The hunt was on, sort of, for author Kitty Kelley last week following Frank Sinatra’s announcement that he was offering an undisclosed reward to anyone with information on her whereabouts so his legal reps could serve her with court papers. Ol’ Blue Eyes is seeing red over the unauthorized biography Kelley plans to write about him and is suing for more than $2 million in damages. Kitty says she hasn’t been hiding and claims, “I’d like to be served. Then I can hire a lawyer and take a deposition from Mr. Sinatra. He certainly won’t give me an interview.” Recently she was talking to a source at the Russian Tea Room in New York—not known as a hideout—when who should walk by her table but Sinatra’s lawyer Mickey Rudin. “He smiled and kind of flirted,” she says. “I smiled back. Then he left the restaurant. Obviously, he didn’t know who I was.” Or maybe Sinatra’s reward wasn’t worth the effort. Quips Kelley: “The prize is probably an autographed record album and two tickets to his next concert.”
Finding an actress to be Jane Seymour’s double in the ABC remake of the 1946 melodrama The Dark Mirror (which starred Olivia de Havilland) wasn’t easy. Jane will play identical twins reunited after a long separation, and the producers needed a Seymour lookalike for some of the scenes when the twins are on-screen together. After interviewing numerous candidates, the casting folks settled on the most logical choice: Jane’s 31-year-old sister, Sally Frankenberg, who works as a Pan Am passenger service agent at London’s Heathrow Airport. Though she has never acted before, Sally (who won’t have any lines to speak in the film) says, “I wouldn’t like a speaking part. I’d be terrified.”
Add to the burgeoning list of 20th-anniversary tributes to John F. Kennedy a play (JFK: A One-Man Show) being produced by David Susskind for sale to cable TV. The star has the requisite charisma: He happens to be Mike Farrell, M*A*S*H’s retired Captain Hunnicutt.
The Godfather of Soul, James Brown, 55, has been surveying the black music scene for a singer to portray him as a young man in a film about his life. According to Brown, front-runners for the role are Michael Jackson and fellow rocker Prince.
For sale: Tony town house on Paris’ très chic Place de I’Avenue Foch. 4 floors: 11 rooms plus servants’ quarters. Large d/r suitable for state dinners. Private garden. Rooftop watchtower built during German occupation. High wall for added security. Good neighbors, incl. Mrs. Arthur Rubinstein and lawyer-author Samuel Pisar. Price: $2 million or best offer. Contact owner: Prince Rainier of Monaco.

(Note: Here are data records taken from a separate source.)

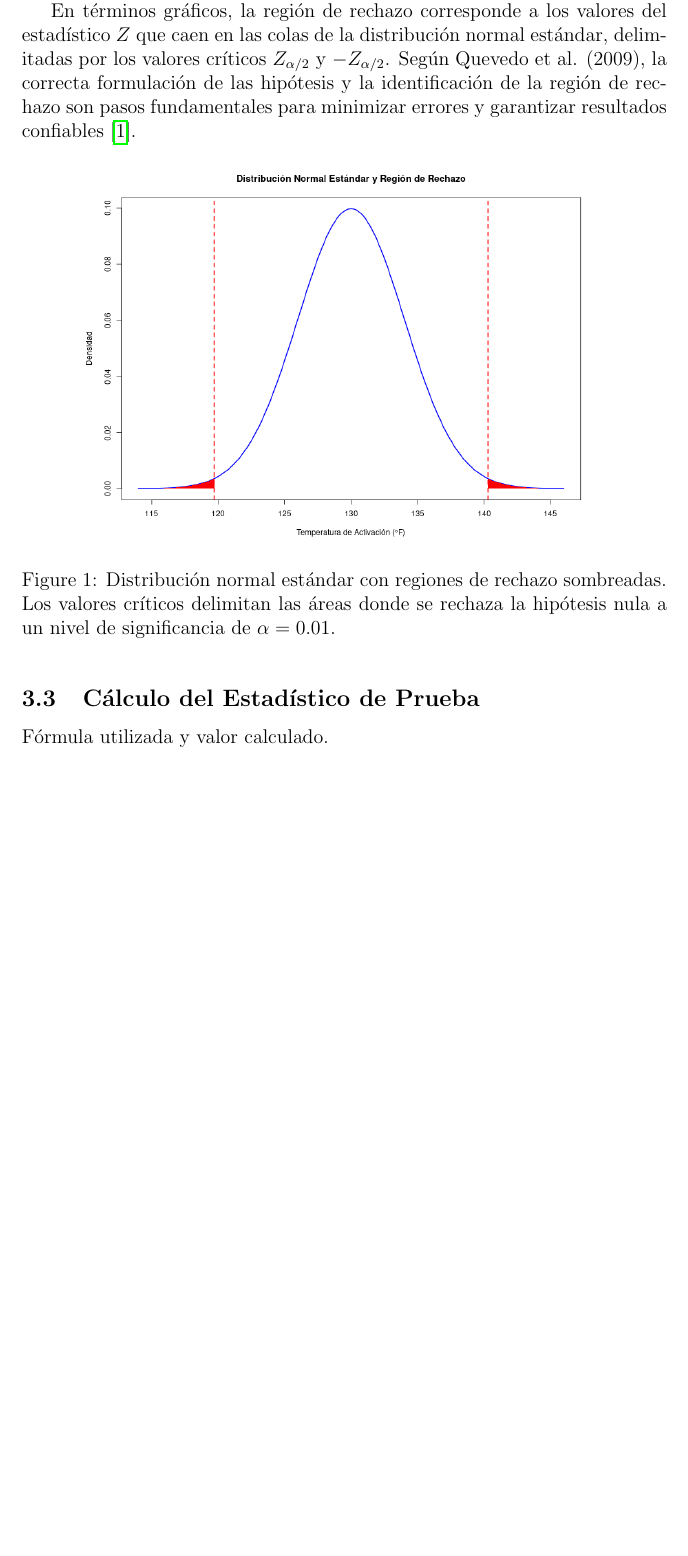
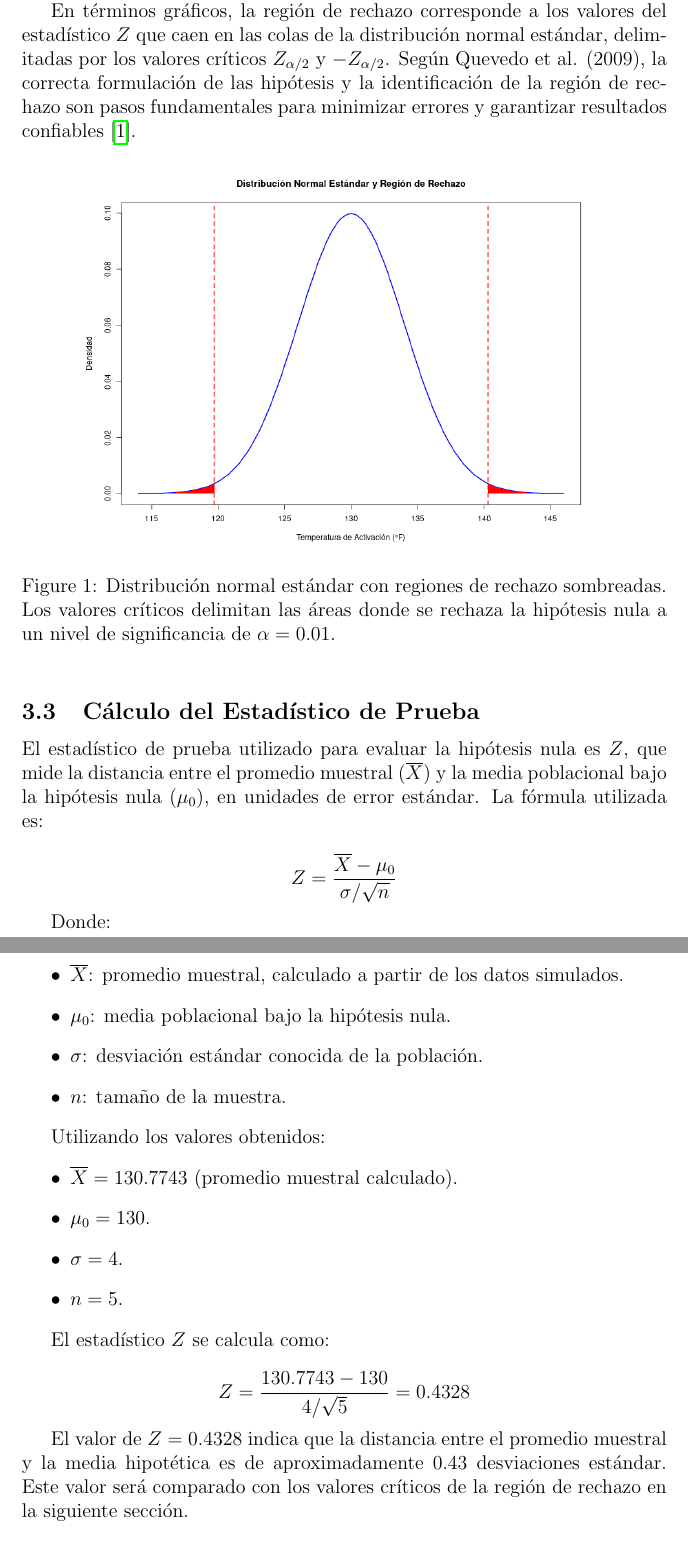
Before and after one commit to eduardo-bayot/s21-estadistica-tp3, a LaTeX document (latex/M3-Eduardo-Bayot.tex): part of page 6 of 7 before the commit and two parts of pages 6 and 7 of 8 after it, the two joined at a grey line, cut so that both start at the same text, the shorter picture padded with empty space. Compiled offline with pdfLaTeX.

Commit message:
chore: estadistico

```diff
--- a/latex/M3-Eduardo-Bayot.tex
+++ b/latex/M3-Eduardo-Bayot.tex
@@ -166,7 +166,37 @@ En términos gráficos, la región de rechazo corresponde a los valores del esta
 
 
 \subsection{Cálculo del Estadístico de Prueba}
-Fórmula utilizada y valor calculado.
+
+El estadístico de prueba utilizado para evaluar la hipótesis nula es \( Z \), que mide la distancia entre el promedio muestral (\( \overline{X} \)) y la media poblacional bajo la hipótesis nula (\( \mu_0 \)), en unidades de error estándar. La fórmula utilizada es:
+
+\[
+Z = \frac{\overline{X} - \mu_0}{\sigma / \sqrt{n}}
+\]
+
+Donde:
+\begin{itemize}
+    \item \( \overline{X} \): promedio muestral, calculado a partir de los datos simulados.
+    \item \( \mu_0 \): media poblacional bajo la hipótesis nula.
+    \item \( \sigma \): desviación estándar conocida de la población.
+    \item \( n \): tamaño de la muestra.
+\end{itemize}
+
+Utilizando los valores obtenidos:
+\begin{itemize}
+    \item \( \overline{X} = 130.7743 \) (promedio muestral calculado).
+    \item \( \mu_0 = 130 \).
+    \item \( \sigma = 4 \).
+    \item \( n = 5 \).
+\end{itemize}
+
+El estadístico \( Z \) se calcula como:
+
+\[
+Z = \frac{130.7743 - 130}{4 / \sqrt{5}} = 0.4328
+\]
+
+El valor de \( Z = 0.4328 \) indica que la distancia entre el promedio muestral y la media hipotética es de aproximadamente 0.43 desviaciones estándar. Este valor será comparado con los valores críticos de la región de rechazo en la siguiente sección.
+
 \subsection{Determinación de la Región de Rechazo}
 Cálculo del valor crítico y comparación con el estadístico.
 \subsection{Decisión y Conclusión}
```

Imagine the surprise of the Kildea family of Rochester, N.Y. when Eddie Murphy, during his recent HBO comedy special, mentioned his summer visits with them as a youngster in New York City’s Fresh Air Fund program, which enables city kids to spend two weeks each summer with suburban and rural families. The Kildeas hadn’t seen Eddie since he was 8, in 1969—and though they’ve watched him on Saturday Night Live, they never realized he was the same person who stayed with them twice as a child. “I can’t believe we were so stupid not to make the connection,” says Beverly Kildea, Eddie’s “Fresh Air” mom. “He was a wild and crazy kid even then. Once I took my five white kids and Eddie shopping, and in the middle of the store Eddie yelled out, ‘Hey Mom!’ I could have killed him.”